• TASK DIRECTIONS: Please give all of the data again, character for character, and drop the pictures.

• DATASET RECORDS:
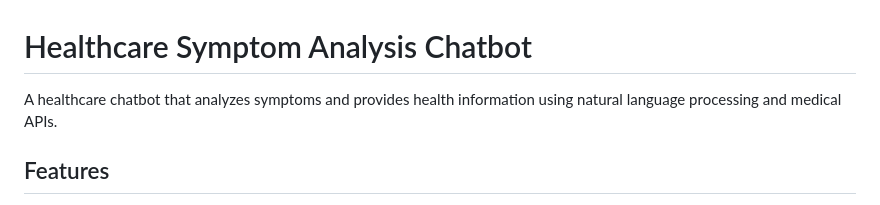
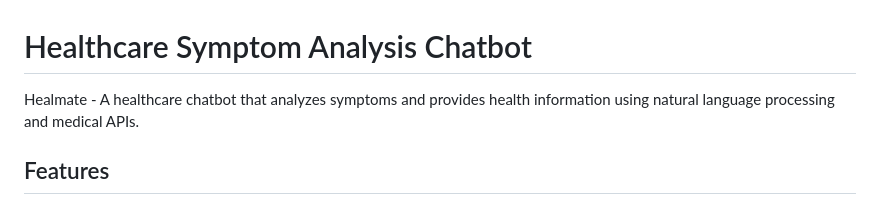
Before and after one commit to Abjtx/healthcare-chatbot, a Markdown page: README.md, the part around the change. GitHub-like rendering.

Commit message:
healmate update

```diff
--- a/README.md
+++ b/README.md
@@ -1,6 +1,6 @@
 # Healthcare Symptom Analysis Chatbot
 
-A healthcare chatbot that analyzes symptoms and provides health information using natural language processing and medical APIs.
+Healmate - A healthcare chatbot that analyzes symptoms and provides health information using natural language processing and medical APIs.
 
 ## Features
 
```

• OUTPUT:
Before and after one commit to Abjtx/healthcare-chatbot, a Markdown page: README.md, the part around the change. GitHub-like rendering.

Commit message:
healmate update

```diff
--- a/README.md
+++ b/README.md
@@ -1,6 +1,6 @@
 # Healthcare Symptom Analysis Chatbot
 
-A healthcare chatbot that analyzes symptoms and provides health information using natural language processing and medical APIs.
+Healmate - A healthcare chatbot that analyzes symptoms and provides health information using natural language processing and medical APIs.
 
 ## Features
 
```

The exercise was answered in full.